WHAT YOU WILL DO.
Find every line below where the word "never" occurs, then give how many you found and nothing else.

Detected change data

--- --- ---

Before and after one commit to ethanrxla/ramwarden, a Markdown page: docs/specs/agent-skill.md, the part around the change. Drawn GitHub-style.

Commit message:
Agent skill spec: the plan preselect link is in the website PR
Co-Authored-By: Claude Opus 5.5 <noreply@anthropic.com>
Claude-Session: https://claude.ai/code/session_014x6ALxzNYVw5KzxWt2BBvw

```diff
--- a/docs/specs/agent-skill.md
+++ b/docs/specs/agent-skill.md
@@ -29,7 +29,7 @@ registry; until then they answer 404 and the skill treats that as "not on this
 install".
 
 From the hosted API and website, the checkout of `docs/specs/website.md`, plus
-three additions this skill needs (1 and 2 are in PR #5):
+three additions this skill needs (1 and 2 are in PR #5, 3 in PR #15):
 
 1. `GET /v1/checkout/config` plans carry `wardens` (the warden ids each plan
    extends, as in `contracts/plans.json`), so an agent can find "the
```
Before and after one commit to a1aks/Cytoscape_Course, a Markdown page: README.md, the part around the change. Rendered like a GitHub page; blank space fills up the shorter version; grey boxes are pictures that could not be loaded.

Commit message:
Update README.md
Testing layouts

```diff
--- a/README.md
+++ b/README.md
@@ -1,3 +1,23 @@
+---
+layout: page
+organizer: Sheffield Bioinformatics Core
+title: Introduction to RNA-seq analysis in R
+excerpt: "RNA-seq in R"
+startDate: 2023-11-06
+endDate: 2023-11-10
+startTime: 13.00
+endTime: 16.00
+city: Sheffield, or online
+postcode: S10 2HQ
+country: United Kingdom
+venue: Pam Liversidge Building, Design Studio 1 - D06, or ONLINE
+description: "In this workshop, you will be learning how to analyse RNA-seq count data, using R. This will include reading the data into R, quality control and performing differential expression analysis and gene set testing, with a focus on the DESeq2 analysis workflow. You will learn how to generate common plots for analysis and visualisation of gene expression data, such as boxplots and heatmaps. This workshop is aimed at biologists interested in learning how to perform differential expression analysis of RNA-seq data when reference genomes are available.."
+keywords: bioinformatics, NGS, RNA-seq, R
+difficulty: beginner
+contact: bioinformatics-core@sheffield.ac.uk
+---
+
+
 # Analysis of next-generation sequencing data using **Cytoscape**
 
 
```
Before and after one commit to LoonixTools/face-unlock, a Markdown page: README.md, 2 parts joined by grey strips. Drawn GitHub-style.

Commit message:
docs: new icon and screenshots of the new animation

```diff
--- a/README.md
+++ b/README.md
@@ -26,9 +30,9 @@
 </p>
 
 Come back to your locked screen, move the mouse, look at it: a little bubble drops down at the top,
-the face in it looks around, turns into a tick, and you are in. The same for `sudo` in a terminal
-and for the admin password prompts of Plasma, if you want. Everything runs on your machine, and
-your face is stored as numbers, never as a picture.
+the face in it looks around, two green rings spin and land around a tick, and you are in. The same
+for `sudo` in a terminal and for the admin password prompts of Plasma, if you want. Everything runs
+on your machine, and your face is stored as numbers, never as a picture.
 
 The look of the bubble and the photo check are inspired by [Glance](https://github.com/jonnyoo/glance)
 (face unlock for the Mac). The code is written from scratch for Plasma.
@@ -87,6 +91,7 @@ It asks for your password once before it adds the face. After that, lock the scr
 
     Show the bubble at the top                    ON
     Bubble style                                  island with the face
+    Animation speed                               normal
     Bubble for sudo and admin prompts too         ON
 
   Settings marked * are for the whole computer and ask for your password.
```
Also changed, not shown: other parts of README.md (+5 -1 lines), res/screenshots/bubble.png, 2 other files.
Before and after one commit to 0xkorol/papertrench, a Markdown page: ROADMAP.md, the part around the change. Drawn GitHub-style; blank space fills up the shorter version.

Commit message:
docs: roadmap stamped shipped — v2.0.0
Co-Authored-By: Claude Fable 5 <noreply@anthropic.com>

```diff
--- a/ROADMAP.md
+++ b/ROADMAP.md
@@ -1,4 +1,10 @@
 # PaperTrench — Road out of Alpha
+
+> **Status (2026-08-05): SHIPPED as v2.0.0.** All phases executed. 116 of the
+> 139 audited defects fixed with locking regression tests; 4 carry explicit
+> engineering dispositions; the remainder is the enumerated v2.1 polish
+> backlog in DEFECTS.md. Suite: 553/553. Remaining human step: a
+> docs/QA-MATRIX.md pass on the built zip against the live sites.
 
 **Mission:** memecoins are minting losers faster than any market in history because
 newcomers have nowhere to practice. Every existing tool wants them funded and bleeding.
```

--- --- ---

COMPLETED EXERCISE.
2